Road Test Review: 2010 Toyota Tundra 4.6-Liter V-8 Double Cab 4x4

In our experience, driving a 211-mile loop unloaded through West Los Angeles to the Pacific Coast Highway, up to Ventura, Calif., and back to West L.A. on the 101 freeway, we were able to achieve 16 mpg combined with the 4.6-liter -- a tolerable number considering LA's stop-and-go surface streets and we were keeping up with late night traffic traveling at more than 70 mph on the return portion of the trip.

The rest of the Tundra remains the same. Ride quality still suffers greatly when the truck is unloaded, making it very uncomfortable at times on some of L.A.’s notorious freeways. We like the Tundra when there’s payload in the bed or a trailer hanging off the back. In those cases, it’s a completely different pickup suitable to just about any task the other half-tons can do, if not more.

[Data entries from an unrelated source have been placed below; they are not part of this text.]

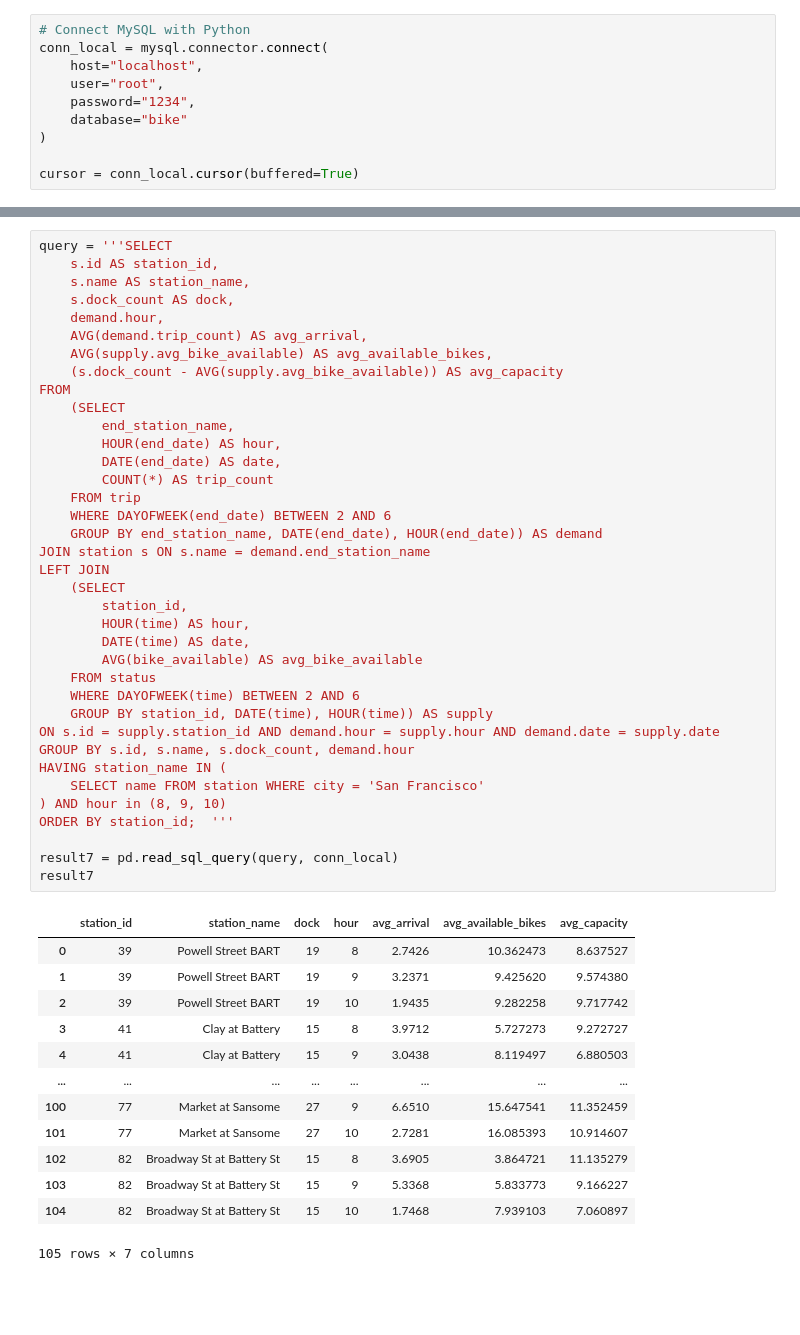
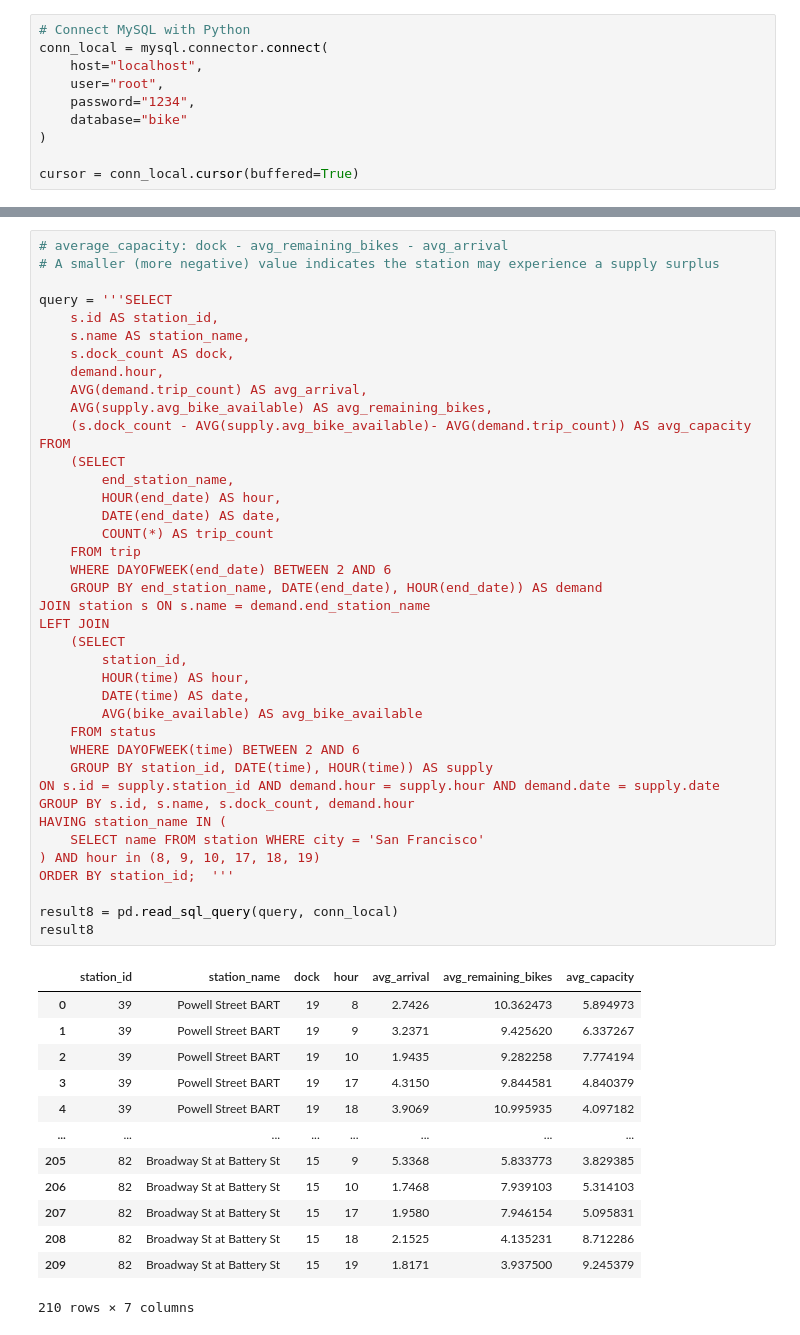
Before and after one commit to joanna-jaeeun/San-Francisco-bike-share-analysis, a Jupyter notebook: San Fransico Bike Share Analysis.ipynb, the cells around one changed output, grey strips where cells are left out. Drawn from its saved outputs; the diff is of its cells as text; blank space fills up the shorter version.

```diff
--- a/San Fransico Bike Share Analysis.ipynb
+++ b/San Fransico Bike Share Analysis.ipynb
@@ -441,51 +489,54 @@ With a capacity of 13 to 15 bikes, care should be taken to avoid exceeding dock
 # %%
+# average_capacity: dock - avg_remaining_bikes - avg_arrival
+# A smaller (more negative) value indicates the station may experience a supply surplus
+
 query = '''SELECT
     s.id AS station_id,
     s.name AS station_name,
     s.dock_count AS dock,
     demand.hour,
     AVG(demand.trip_count) AS avg_arrival,
-    AVG(supply.avg_bike_available) AS avg_available_bikes,
-    (s.dock_count - AVG(supply.avg_bike_available)) AS avg_capacity
+    AVG(supply.avg_bike_available) AS avg_remaining_bikes,
+    (s.dock_count - AVG(supply.avg_bike_available)- AVG(demand.trip_count)) AS avg_capacity
 FROM
     (SELECT
         end_station_name,
         HOUR(end_date) AS hour,
         DATE(end_date) AS date,
         COUNT(*) AS trip_count
     FROM trip
     WHERE DAYOFWEEK(end_date) BETWEEN 2 AND 6
     GROUP BY end_station_name, DATE(end_date), HOUR(end_date)) AS demand
 JOIN station s ON s.name = demand.end_station_name
 LEFT JOIN
     (SELECT
         station_id,
         HOUR(time) AS hour,
         DATE(time) AS date,
         AVG(bike_available) AS avg_bike_available
     FROM status
     WHERE DAYOFWEEK(time) BETWEEN 2 AND 6
     GROUP BY station_id, DATE(time), HOUR(time)) AS supply
 ON s.id = supply.station_id AND demand.hour = supply.hour AND demand.date = supply.date
 GROUP BY s.id, s.name, s.dock_count, demand.hour
 HAVING station_name IN (
     SELECT name FROM station WHERE city = 'San Francisco'
-) AND hour in (8, 9, 10)
+) AND hour in (8, 9, 10, 17, 18, 19)
 ORDER BY station_id;  '''
 
-result7 = pd.read_sql_query(query, conn_local)
-result7
+result8 = pd.read_sql_query(query, conn_local)
+result8
 # %% [output]
-|  | station_id | station_name | dock | hour | avg_arrival | avg_available_bikes | avg_capacity |
-| 0 | 39 | Powell Street BART | 19 | 8 | 2.7426 | 10.362473 | 8.637527 |
-| 1 | 39 | Powell Street BART | 19 | 9 | 3.2371 | 9.425620 | 9.574380 |
-| 2 | 39 | Powell Street BART | 19 | 10 | 1.9435 | 9.282258 | 9.717742 |
-| 3 | 41 | Clay at Battery | 15 | 8 | 3.9712 | 5.727273 | 9.272727 |
-| 4 | 41 | Clay at Battery | 15 | 9 | 3.0438 | 8.119497 | 6.880503 |
+|  | station_id | station_name | dock | hour | avg_arrival | avg_remaining_bikes | avg_capacity |
+| 0 | 39 | Powell Street BART | 19 | 8 | 2.7426 | 10.362473 | 5.894973 |
+| 1 | 39 | Powell Street BART | 19 | 9 | 3.2371 | 9.425620 | 6.337267 |
+| 2 | 39 | Powell Street BART | 19 | 10 | 1.9435 | 9.282258 | 7.774194 |
+| 3 | 39 | Powell Street BART | 19 | 17 | 4.3150 | 9.844581 | 4.840379 |
+| 4 | 39 | Powell Street BART | 19 | 18 | 3.9069 | 10.995935 | 4.097182 |
 | ... | ... | ... | ... | ... | ... | ... | ... |
-| 100 | 77 | Market at Sansome | 27 | 9 | 6.6510 | 15.647541 | 11.352459 |
-| 101 | 77 | Market at Sansome | 27 | 10 | 2.7281 | 16.085393 | 10.914607 |
-| 102 | 82 | Broadway St at Battery St | 15 | 8 | 3.6905 | 3.864721 | 11.135279 |
-| 103 | 82 | Broadway St at Battery St | 15 | 9 | 5.3368 | 5.833773 | 9.166227 |
-| 104 | 82 | Broadway St at Battery St | 15 | 10 | 1.7468 | 7.939103 | 7.060897 |
+| 205 | 82 | Broadway St at Battery St | 15 | 9 | 5.3368 | 5.833773 | 3.829385 |
+| 206 | 82 | Broadway St at Battery St | 15 | 10 | 1.7468 | 7.939103 | 5.314103 |
+| 207 | 82 | Broadway St at Battery St | 15 | 17 | 1.9580 | 7.946154 | 5.095831 |
+| 208 | 82 | Broadway St at Battery St | 15 | 18 | 2.1525 | 4.135231 | 8.712286 |
+| 209 | 82 | Broadway St at Battery St | 15 | 19 | 1.8171 | 3.937500 | 9.245379 |
-105 rows × 7 columns
+210 rows × 7 columns
```
Also changed, not shown: parts of 55 cells of this notebook.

The 4.6-liter has a lot of ground to make up for Toyota. When the 2007 Tundra debuted with a choice of two V-8 powertrains, Toyota expected its then-new 5.7-liter V-8 to make up about 50 to 60 percent of the mix. Today, it makes up 80 percent of sales. That’s because the power-challenged legacy 4.7-liter V-8 drove buyers to the bigger engine. Only 13 percent of Tundra buyers opt for that engine; the remaining 7 percent choose the 236-hp, 4.0-liter V-6 with 266-pounds-feet of torque.

“We’ve been underrepresented,” said Bob Carter, Toyota Motor Sales USA vice president and general manager. “If you look at the full-size truck segment, about 20 percent is small V-8. We feel very confident that with the new 4.6-liter V-8, you’re going to see us become slightly overrepresented in the mix.”

Toyota 4.6-Liter V-8 Comparison Chart

The 4.6-liter Tundra is the first Toyota to offer water-cooled, computer-controlled exhaust gas recirculation, which allows for more accurate control of combustion temperatures through more of the power band for a wider, flatter torque curve, as verified in our dyno run at K&N.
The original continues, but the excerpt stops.